The problem
Each line of the listing below must be set down exactly.

-- Record extracts follows --

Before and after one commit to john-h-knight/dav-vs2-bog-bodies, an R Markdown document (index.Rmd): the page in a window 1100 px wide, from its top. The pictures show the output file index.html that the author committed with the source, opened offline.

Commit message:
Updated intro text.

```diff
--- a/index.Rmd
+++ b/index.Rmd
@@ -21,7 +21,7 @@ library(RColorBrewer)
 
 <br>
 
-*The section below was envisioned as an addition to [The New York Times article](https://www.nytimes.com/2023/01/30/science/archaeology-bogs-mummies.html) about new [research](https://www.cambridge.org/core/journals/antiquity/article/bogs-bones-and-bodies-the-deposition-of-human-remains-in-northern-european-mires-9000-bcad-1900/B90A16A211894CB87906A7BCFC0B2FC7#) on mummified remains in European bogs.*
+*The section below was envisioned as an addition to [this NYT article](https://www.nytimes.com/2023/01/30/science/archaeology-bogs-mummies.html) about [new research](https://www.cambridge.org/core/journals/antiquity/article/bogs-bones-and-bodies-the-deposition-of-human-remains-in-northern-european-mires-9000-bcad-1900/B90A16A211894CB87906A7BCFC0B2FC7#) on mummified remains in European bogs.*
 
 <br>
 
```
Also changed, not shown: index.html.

-- Record extracts concluded --

Written response
Before and after one commit to john-h-knight/dav-vs2-bog-bodies, an R Markdown document (index.Rmd): the page in a window 1100 px wide, from its top. The pictures show the output file index.html that the author committed with the source, opened offline.

Commit message:
Updated intro text.

```diff
--- a/index.Rmd
+++ b/index.Rmd
@@ -21,7 +21,7 @@ library(RColorBrewer)
 
 <br>
 
-*The section below was envisioned as an addition to [The New York Times article](https://www.nytimes.com/2023/01/30/science/archaeology-bogs-mummies.html) about new [research](https://www.cambridge.org/core/journals/antiquity/article/bogs-bones-and-bodies-the-deposition-of-human-remains-in-northern-european-mires-9000-bcad-1900/B90A16A211894CB87906A7BCFC0B2FC7#) on mummified remains in European bogs.*
+*The section below was envisioned as an addition to [this NYT article](https://www.nytimes.com/2023/01/30/science/archaeology-bogs-mummies.html) about [new research](https://www.cambridge.org/core/journals/antiquity/article/bogs-bones-and-bodies-the-deposition-of-human-remains-in-northern-european-mires-9000-bcad-1900/B90A16A211894CB87906A7BCFC0B2FC7#) on mummified remains in European bogs.*
 
 <br>
 
```
Also changed, not shown: index.html.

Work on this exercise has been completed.